Kapai explains that ‘these graduates are limited to a realm of jobs’. She says, “Even a graduate with a high grade in GCSE Chinese may struggle even to work as a delivery boy, as he won’t be able to read the address in Chinese. There is no way for upward social mobility. [The system] entrenches an entire family in inter-generational poverty – they can’t break free from that cycle because the educational opportunities do not put them on equal footing with their counterparts.” Kapai feels that the government needs to start providing a dedicated CSL (Chinese as a second language) curriculum within mainstream schools.

Ahmad agrees that something needs to change. He says, “The education system is totally unfair for us. Other countries have a fair system, but here the ethnic minorities cannot interact with the local people – how can they learn Chinese if they have no interaction?
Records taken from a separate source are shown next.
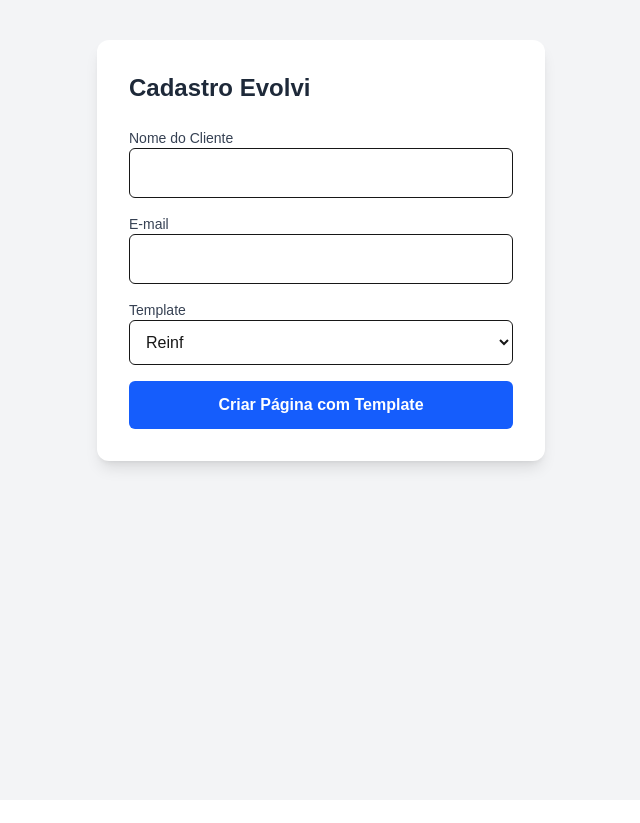
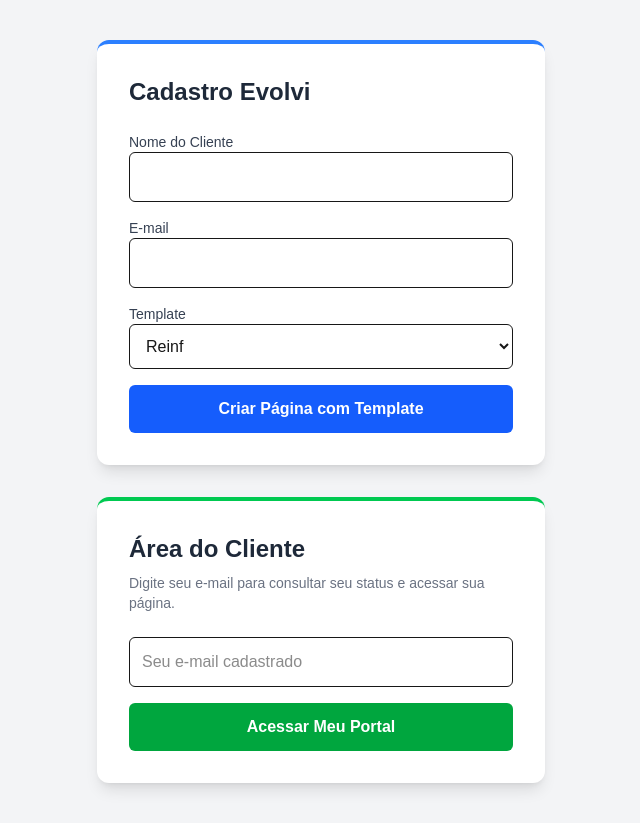
Before and after one commit to evolvisolucoes/notions, a Next.js app: page / in a window 1280 px wide. Shown: the whole page, without its empty margins (319-959 px from the left). Before the commit the page ends 800 px from the top, so only its background shows below. Built offline with nearby package versions, Linux system fonts and the light colour scheme.

Commit message:
feat: add status page and route

```diff
--- /dev/null
+++ b/src/app/api/get-status/route.ts
@@ -0,0 +1,51 @@
+import { notion } from '@/src/lib/notion';
+import { NextResponse } from 'next/server';
+
+export async function POST(request: Request) {
+  try {
+    const { email } = await request.json();
+    const databaseId = process.env.DATABASE_GESTAO_ID!;
+
+    if (!email) {
+      return NextResponse.json(
+        { error: 'E-mail não fornecido.' },
+        { status: 400 },
+      );
+    }
+
+    // Consulta oficial na Database do Notion filtrando pelo E-mail
+    const response = await notion.databases.query({
+      database_id: databaseId,
+      filter: {
+        property: 'Email',
+        email: { equals: email },
+      },
+    });
+
+    if (response.results.length === 0) {
+      return NextResponse.json(
+        { error: 'Utilizador não localizado na Gestão.' },
+        { status: 404 },
+      );
+    }
+
+    // Pega o primeiro resultado encontrado
+    const cliente: any = response.results[0];
+
+    // Extrai as propriedades de forma segura (caso algum campo esteja vazio)
+    const nome = cliente.properties.Nome?.title[0]?.text?.content || 'Sem Nome';
+    const statusAtual = cliente.properties.Status?.status?.name || 'Sem Status';
+
+    return NextResponse.json(
+      {
+        nome: nome,
+        status_notion: statusAtual,
+        page_id: cliente.id,
+      },
+      { status: 200 },
+    );
+  } catch (error: any) {
+    console.error('Erro na leitura:', error);
+    return NextResponse.json({ error: error.message }, { status: 500 });
+  }
+}
--- a/src/app/page.tsx
+++ b/src/app/page.tsx
@@ -2,20 +2,32 @@
 
 import { useState } from 'react';
 
-export default function SignupPage() {
+export default function Home() {
+  // --- ESTADOS DO CADASTRO ---
   const [formData, setFormData] = useState({
     nome: '',
     email: '',
     templateKey: 'TEMPLATE_ID_1',
     templateNome: 'Reinf',
   });
-  const [loading, setLoading] = useState(false);
-  const [message, setMessage] = useState('');
+  const [signupLoading, setSignupLoading] = useState(false);
+  const [signupMessage, setSignupMessage] = useState('');
 
+  // --- ESTADOS DA ÁREA DO CLIENTE ---
+  const [loginEmail, setLoginEmail] = useState('');
+  const [clientData, setClientData] = useState<{
+    nome: string;
+    status_notion: string;
+    page_id: string;
+  } | null>(null);
+  const [loginLoading, setLoginLoading] = useState(false);
+  const [loginError, setLoginError] = useState('');
+
+  // --- FUNÇÃO DE CADASTRO ---
   const handleSignup = async (e: React.FormEvent) => {
     e.preventDefault();
-    setLoading(true);
-    setMessage('');
+    setSignupLoading(true);
+    setSignupMessage('');
 
     try {
       const response = await fetch('/api/signup', {
@@ -27,21 +39,50 @@
       const data = await response.json();
 
       if (response.ok) {
-        setMessage(`✅ ${data.message}`);
-        setFormData({ ...formData, nome: '', email: '' }); // Limpa campos
+        setSignupMessage(`✅ ${data.message}`);
+        setFormData({ ...formData, nome: '', email: '' });
       } else {
-        setMessage(`❌ Erro: ${data.error}`);
+        setSignupMessage(`❌ Erro: ${data.error}`);
       }
     } catch (err) {
-      setMessage('❌ Erro ao conectar com o servidor.');
+      setSignupMessage('❌ Erro ao conectar com o servidor.');
     } finally {
-      setLoading(false);
+      setSignupLoading(false);
+    }
+  };
+
+  // --- FUNÇÃO DE CONSULTA (LOGIN) ---
+  const handleLogin = async (e: React.FormEvent) => {
+    e.preventDefault();
+    setLoginLoading(true);
+    setLoginError('');
+    setClientData(null);
+
+    try {
+      const response = await fetch('/api/get-status', {
+        method: 'POST',
+        headers: { 'Content-Type': 'application/json' },
+        body: JSON.stringify({ email: loginEmail }),
+      });
+
+      const data = await response.json();
+
+      if (response.ok) {
+        setClientData(data);
+      } else {
+        setLoginError(`❌ ${data.error}`);
+      }
+    } catch (err) {
+      setLoginError('❌ Erro de conexão com o servidor.');
+    } finally {
+      setLoginLoading(false);
     }
   };
 
   return (
-    <main className="min-h-screen bg-gray-100 p-10 flex flex-col items-center">
-      <div className="max-w-md w-full bg-white p-8 rounded-xl shadow-lg">
+    <main className="min-h-screen bg-gray-100 p-10 flex flex-col items-center gap-8">
+      {/* --- CARTÃO DE CADASTRO --- */}
+      <div className="max-w-md w-full bg-white p-8 rounded-xl shadow-lg border-t-4 border-blue-500">
         <h2 className="text-2xl font-bold mb-6 text-gray-800">
           Cadastro Evolvi
         </h2>
@@ -101,24 +142,80 @@
 
           <button
             type="submit"
-            disabled={loading}
+            disabled={signupLoading}
             className={`w-full py-3 rounded-md text-white font-bold transition-colors ${
-              loading ? 'bg-gray-400' : 'bg-blue-600 hover:bg-blue-700'
+              signupLoading ? 'bg-gray-400' : 'bg-blue-600 hover:bg-blue-700'
             }`}
           >
-            {loading ? 'Processando...' : 'Criar Página com Template'}
+            {signupLoading ? 'Processando...' : 'Criar Página com Template'}
           </button>
         </form>
 
-        {message && (
+        {signupMessage && (
           <div
-            className={`mt-6 p-4 rounded-md text-sm font-semibold ${
-              message.includes('✅')
+            className={`mt-4 p-4 rounded-md text-sm font-semibold ${
+              signupMessage.includes('✅')
                 ? 'bg-green-100 text-green-700'
                 : 'bg-red-100 text-red-700'
             }`}
           >
-            {message}
+            {signupMessage}
+          </div>
+        )}
+      </div>
+
+      {/* --- CARTÃO DA ÁREA DO CLIENTE --- */}
+      <div className="max-w-md w-full bg-white p-8 rounded-xl shadow-lg border-t-4 border-green-500">
+        <h2 className="text-2xl font-bold mb-2 text-gray-800">
+          Área do Cliente
+        </h2>
+        <p className="text-sm text-gray-500 mb-6">
+          Digite seu e-mail para consultar seu status e acessar sua página.
+        </p>
+
+        <form onSubmit={handleLogin} className="space-y-4">
+          <input
+            type="email"
+            required
+            placeholder="Seu e-mail cadastrado"
+            className="w-full p-3 border rounded-md focus:ring-2 focus:ring-green-500 outline-none"
+            value={loginEmail}
+            onChange={(e) => setLoginEmail(e.target.value)}
+          />
+
+          <button
+            type="submit"
+            disabled={loginLoading}
+            className={`w-full py-3 rounded-md text-white font-bold transition-colors ${
+              loginLoading ? 'bg-gray-400' : 'bg-green-600 hover:bg-green-700'
+            }`}
+          >
+            {loginLoading ? 'Buscando...' : 'Acessar Meu Portal'}
+          </button>
+        </form>
+
+        {/* Mensagem de Erro do Login */}
+        {loginError && (
+          <div className="mt-4 p-4 bg-red-100 text-red-700 rounded-md text-sm font-semibold">
+            {loginError}
+          </div>
+        )}
+
+        {/* Informações do Cliente Encontrado */}
+        {clientData && (
+          <div className="mt-6 p-4 bg-gray-50 border border-gray-200 rounded-md text-center">
+            <p className="text-lg">
+              Olá, <strong>{clientData.nome}</strong>!
+            </p>
+            <p className="mt-2 text-gray-600">
+              Status Atual:{' '}
+              <span className="font-bold text-blue-600">
+                {clientData.status_notion}
+              </span>
+            </p>
+            <p className="mt-2 text-xs text-gray-400 break-all">
+              ID da Página: {clientData.page_id}
+            </p>
           </div>
         )}
       </div>
```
That’s why they get lower-priority jobs as construction workers, drivers and security guards. It is a major problem.” Ahmad admits that, at first, he struggled to get a job due to his poor academic qualifications. “The schools don’t put much effort into ethnic-minority students,” he says.

While it’s true that many children from ‘white’ families also don’t learn Chinese, that demographic tends to be wealthier, with children more likely to study at international schools and attend university abroad. “About one percent of ethnic-minority students [here] get into university,” says Mariana Law, spokesperson for the Equal Opportunities Commission. “You have to understand the background of these South Asian kids. If they can’t get into university here, then there is no alternative.”

So, why is it so hard for ethnic minorities to pick up Chinese at mainstream schools? “That’s the million-dollar question!” exclaims Yip. “The UN have said repeatedly that Hong Kong needs to develop a CSL policy to help ethnic minorities get equal life opportunities. Why
is it not happening?” she asks. “The government hasn’t always been very concerned about ethnic-minority issues, partially because they are 6.4 percent [of the population] – some would argue it’s not a big number. Also a lot of these people, politically, they are disenfranchised. So they can’t garner that attention.”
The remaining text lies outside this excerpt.